Source material section start

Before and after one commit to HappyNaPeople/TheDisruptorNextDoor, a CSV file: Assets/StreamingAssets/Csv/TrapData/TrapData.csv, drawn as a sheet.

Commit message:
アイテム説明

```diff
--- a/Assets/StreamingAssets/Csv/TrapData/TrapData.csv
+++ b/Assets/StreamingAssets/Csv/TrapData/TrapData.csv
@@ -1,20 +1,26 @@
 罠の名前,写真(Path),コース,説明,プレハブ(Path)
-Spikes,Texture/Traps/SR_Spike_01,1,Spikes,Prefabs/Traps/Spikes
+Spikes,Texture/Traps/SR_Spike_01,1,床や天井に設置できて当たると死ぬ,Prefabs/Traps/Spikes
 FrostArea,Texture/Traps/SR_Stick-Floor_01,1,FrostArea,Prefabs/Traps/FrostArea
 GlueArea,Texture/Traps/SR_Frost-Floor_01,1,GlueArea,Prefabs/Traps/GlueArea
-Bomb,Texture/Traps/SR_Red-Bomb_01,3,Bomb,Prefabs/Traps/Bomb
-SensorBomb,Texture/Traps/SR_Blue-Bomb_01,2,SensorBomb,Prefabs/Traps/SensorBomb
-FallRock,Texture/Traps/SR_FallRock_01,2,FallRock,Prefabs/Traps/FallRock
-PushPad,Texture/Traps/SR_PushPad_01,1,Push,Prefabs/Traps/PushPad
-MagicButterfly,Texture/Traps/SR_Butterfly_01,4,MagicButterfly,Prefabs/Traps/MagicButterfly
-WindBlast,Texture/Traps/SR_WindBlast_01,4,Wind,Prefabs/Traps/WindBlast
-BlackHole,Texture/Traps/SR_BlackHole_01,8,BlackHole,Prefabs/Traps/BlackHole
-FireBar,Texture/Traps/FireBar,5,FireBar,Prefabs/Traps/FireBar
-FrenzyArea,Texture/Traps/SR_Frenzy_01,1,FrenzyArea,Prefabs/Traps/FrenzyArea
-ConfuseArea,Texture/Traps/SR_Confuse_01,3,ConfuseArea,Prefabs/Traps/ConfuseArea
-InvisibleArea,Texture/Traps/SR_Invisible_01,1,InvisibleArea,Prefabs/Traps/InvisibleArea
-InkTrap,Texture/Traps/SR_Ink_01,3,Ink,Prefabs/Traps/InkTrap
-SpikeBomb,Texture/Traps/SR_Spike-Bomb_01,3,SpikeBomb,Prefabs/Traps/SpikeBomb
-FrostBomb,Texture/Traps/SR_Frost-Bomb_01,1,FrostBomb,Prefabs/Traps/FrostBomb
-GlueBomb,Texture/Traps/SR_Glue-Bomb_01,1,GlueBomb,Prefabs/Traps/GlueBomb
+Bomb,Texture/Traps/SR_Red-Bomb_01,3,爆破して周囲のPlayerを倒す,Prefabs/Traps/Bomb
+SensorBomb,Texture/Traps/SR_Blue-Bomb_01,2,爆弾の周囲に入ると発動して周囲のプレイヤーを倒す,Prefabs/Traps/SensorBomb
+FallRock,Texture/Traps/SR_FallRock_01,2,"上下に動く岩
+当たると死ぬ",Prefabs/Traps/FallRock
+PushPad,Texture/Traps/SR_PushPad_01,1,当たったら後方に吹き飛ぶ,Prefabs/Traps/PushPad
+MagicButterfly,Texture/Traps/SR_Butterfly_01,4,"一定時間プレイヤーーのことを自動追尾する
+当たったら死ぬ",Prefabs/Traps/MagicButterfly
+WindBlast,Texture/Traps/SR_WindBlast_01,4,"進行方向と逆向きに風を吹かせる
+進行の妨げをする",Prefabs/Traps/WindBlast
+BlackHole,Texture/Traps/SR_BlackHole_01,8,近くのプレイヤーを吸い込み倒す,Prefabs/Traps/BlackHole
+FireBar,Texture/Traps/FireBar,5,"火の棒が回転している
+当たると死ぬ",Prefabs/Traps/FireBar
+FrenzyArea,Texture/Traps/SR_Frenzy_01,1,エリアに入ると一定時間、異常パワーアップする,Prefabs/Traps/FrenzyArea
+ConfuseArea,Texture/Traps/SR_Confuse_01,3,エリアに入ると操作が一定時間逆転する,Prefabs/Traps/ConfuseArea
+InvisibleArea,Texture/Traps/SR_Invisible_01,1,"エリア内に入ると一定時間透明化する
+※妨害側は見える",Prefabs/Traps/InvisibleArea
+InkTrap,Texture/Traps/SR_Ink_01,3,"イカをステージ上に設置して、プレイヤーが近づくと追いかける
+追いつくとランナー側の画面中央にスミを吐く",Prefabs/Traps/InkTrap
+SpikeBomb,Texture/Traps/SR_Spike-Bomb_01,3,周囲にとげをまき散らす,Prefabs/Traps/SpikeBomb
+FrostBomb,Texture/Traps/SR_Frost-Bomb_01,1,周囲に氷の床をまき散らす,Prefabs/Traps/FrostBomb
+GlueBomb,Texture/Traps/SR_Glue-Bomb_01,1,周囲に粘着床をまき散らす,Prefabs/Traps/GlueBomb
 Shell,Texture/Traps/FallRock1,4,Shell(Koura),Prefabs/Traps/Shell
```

Source material section end

» Your instructions
Print out every record, character for character.

» Answer below
Before and after one commit to HappyNaPeople/TheDisruptorNextDoor, a CSV file: Assets/StreamingAssets/Csv/TrapData/TrapData.csv, drawn as a sheet.

Commit message:
アイテム説明

```diff
--- a/Assets/StreamingAssets/Csv/TrapData/TrapData.csv
+++ b/Assets/StreamingAssets/Csv/TrapData/TrapData.csv
@@ -1,20 +1,26 @@
 罠の名前,写真(Path),コース,説明,プレハブ(Path)
-Spikes,Texture/Traps/SR_Spike_01,1,Spikes,Prefabs/Traps/Spikes
+Spikes,Texture/Traps/SR_Spike_01,1,床や天井に設置できて当たると死ぬ,Prefabs/Traps/Spikes
 FrostArea,Texture/Traps/SR_Stick-Floor_01,1,FrostArea,Prefabs/Traps/FrostArea
 GlueArea,Texture/Traps/SR_Frost-Floor_01,1,GlueArea,Prefabs/Traps/GlueArea
-Bomb,Texture/Traps/SR_Red-Bomb_01,3,Bomb,Prefabs/Traps/Bomb
-SensorBomb,Texture/Traps/SR_Blue-Bomb_01,2,SensorBomb,Prefabs/Traps/SensorBomb
-FallRock,Texture/Traps/SR_FallRock_01,2,FallRock,Prefabs/Traps/FallRock
-PushPad,Texture/Traps/SR_PushPad_01,1,Push,Prefabs/Traps/PushPad
-MagicButterfly,Texture/Traps/SR_Butterfly_01,4,MagicButterfly,Prefabs/Traps/MagicButterfly
-WindBlast,Texture/Traps/SR_WindBlast_01,4,Wind,Prefabs/Traps/WindBlast
-BlackHole,Texture/Traps/SR_BlackHole_01,8,BlackHole,Prefabs/Traps/BlackHole
-FireBar,Texture/Traps/FireBar,5,FireBar,Prefabs/Traps/FireBar
-FrenzyArea,Texture/Traps/SR_Frenzy_01,1,FrenzyArea,Prefabs/Traps/FrenzyArea
-ConfuseArea,Texture/Traps/SR_Confuse_01,3,ConfuseArea,Prefabs/Traps/ConfuseArea
-InvisibleArea,Texture/Traps/SR_Invisible_01,1,InvisibleArea,Prefabs/Traps/InvisibleArea
-InkTrap,Texture/Traps/SR_Ink_01,3,Ink,Prefabs/Traps/InkTrap
-SpikeBomb,Texture/Traps/SR_Spike-Bomb_01,3,SpikeBomb,Prefabs/Traps/SpikeBomb
-FrostBomb,Texture/Traps/SR_Frost-Bomb_01,1,FrostBomb,Prefabs/Traps/FrostBomb
-GlueBomb,Texture/Traps/SR_Glue-Bomb_01,1,GlueBomb,Prefabs/Traps/GlueBomb
+Bomb,Texture/Traps/SR_Red-Bomb_01,3,爆破して周囲のPlayerを倒す,Prefabs/Traps/Bomb
+SensorBomb,Texture/Traps/SR_Blue-Bomb_01,2,爆弾の周囲に入ると発動して周囲のプレイヤーを倒す,Prefabs/Traps/SensorBomb
+FallRock,Texture/Traps/SR_FallRock_01,2,"上下に動く岩
+当たると死ぬ",Prefabs/Traps/FallRock
+PushPad,Texture/Traps/SR_PushPad_01,1,当たったら後方に吹き飛ぶ,Prefabs/Traps/PushPad
+MagicButterfly,Texture/Traps/SR_Butterfly_01,4,"一定時間プレイヤーーのことを自動追尾する
+当たったら死ぬ",Prefabs/Traps/MagicButterfly
+WindBlast,Texture/Traps/SR_WindBlast_01,4,"進行方向と逆向きに風を吹かせる
+進行の妨げをする",Prefabs/Traps/WindBlast
+BlackHole,Texture/Traps/SR_BlackHole_01,8,近くのプレイヤーを吸い込み倒す,Prefabs/Traps/BlackHole
+FireBar,Texture/Traps/FireBar,5,"火の棒が回転している
+当たると死ぬ",Prefabs/Traps/FireBar
+FrenzyArea,Texture/Traps/SR_Frenzy_01,1,エリアに入ると一定時間、異常パワーアップする,Prefabs/Traps/FrenzyArea
+ConfuseArea,Texture/Traps/SR_Confuse_01,3,エリアに入ると操作が一定時間逆転する,Prefabs/Traps/ConfuseArea
+InvisibleArea,Texture/Traps/SR_Invisible_01,1,"エリア内に入ると一定時間透明化する
+※妨害側は見える",Prefabs/Traps/InvisibleArea
+InkTrap,Texture/Traps/SR_Ink_01,3,"イカをステージ上に設置して、プレイヤーが近づくと追いかける
+追いつくとランナー側の画面中央にスミを吐く",Prefabs/Traps/InkTrap
+SpikeBomb,Texture/Traps/SR_Spike-Bomb_01,3,周囲にとげをまき散らす,Prefabs/Traps/SpikeBomb
+FrostBomb,Texture/Traps/SR_Frost-Bomb_01,1,周囲に氷の床をまき散らす,Prefabs/Traps/FrostBomb
+GlueBomb,Texture/Traps/SR_Glue-Bomb_01,1,周囲に粘着床をまき散らす,Prefabs/Traps/GlueBomb
 Shell,Texture/Traps/FallRock1,4,Shell(Koura),Prefabs/Traps/Shell
```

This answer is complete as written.